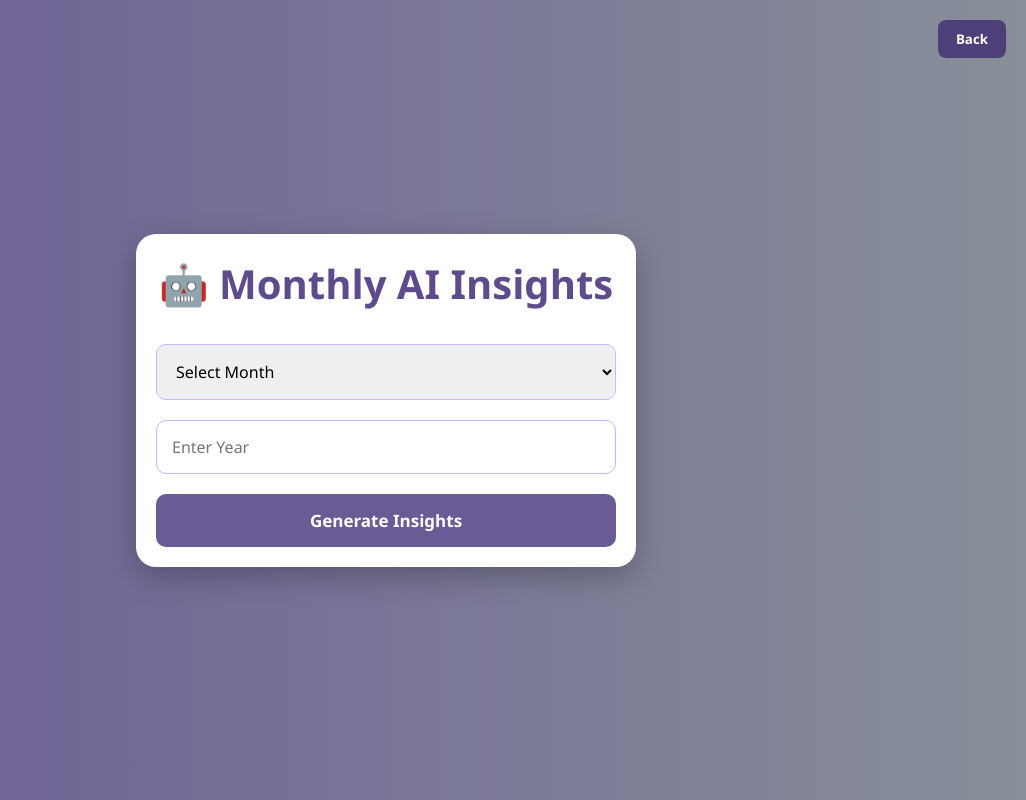
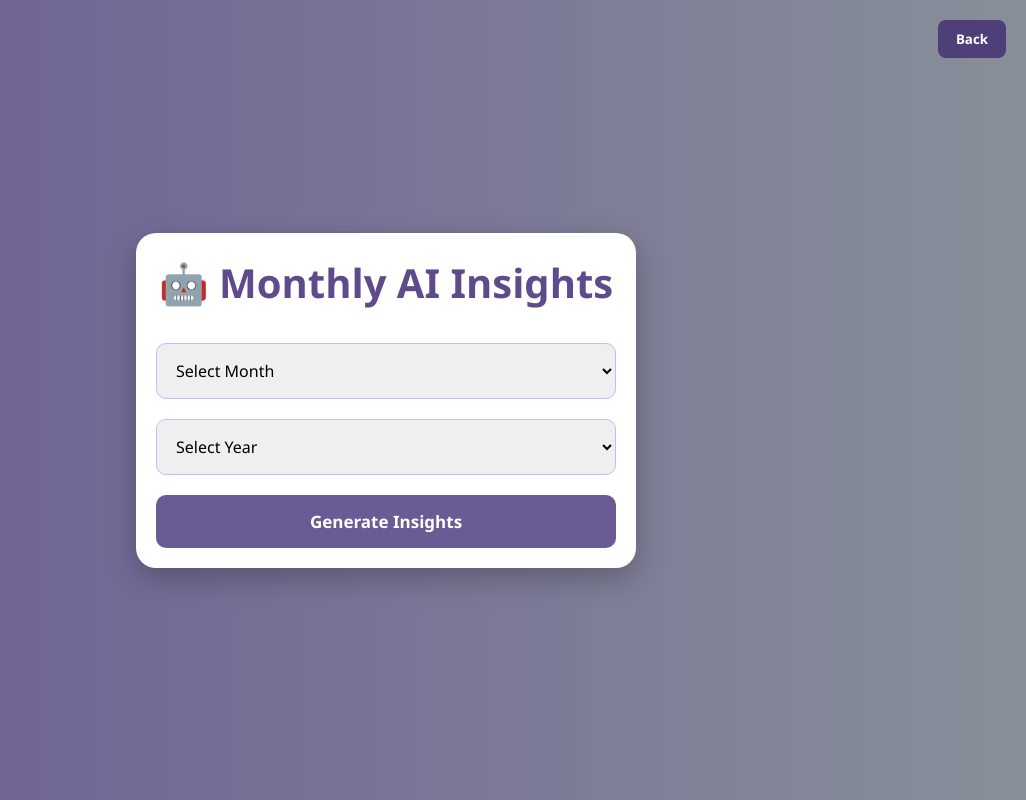
Before and after one commit to sahithi1123/Expense_Tracker, a React app in the folder app/: page /minsights in a window 1280 px wide. Shown: the whole page, without its empty margins (254-1280 px from the left). Built offline with nearby package versions, Linux system fonts and the light colour scheme; the HTML template or start-up script is replaced by a standard one.

Commit message:
Update MonthlyInsights.jsx

```diff
--- a/app/src/components/MonthlyInsights.jsx
+++ b/app/src/components/MonthlyInsights.jsx
@@ -75,13 +75,22 @@ function MonthlyInsights() {
 
                     </select>
 
-                    <input
-                        type="number"
-                        placeholder="Enter Year"
-                        value={year}
-                        onChange={(e) => setYear(e.target.value)}
-                        style={styles.input}
-                    />
+                    <select
+                    value={year}
+                    onChange={(e) => setYear(e.target.value)}
+                    style={styles.input}
+                    >
+
+                    <option value="">
+                    Select Year
+                    </option>
+
+                    <option value="2023">2023</option>
+                    <option value="2024">2024</option>
+                    <option value="2025">2025</option>
+                    <option value="2026">2026</option>
+
+                    </select>
 
                     <button
                         style={styles.button}
```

■ Work item: The expected answer is one number: how many lines of the material contain the word "setYear".

■ Written reply: 2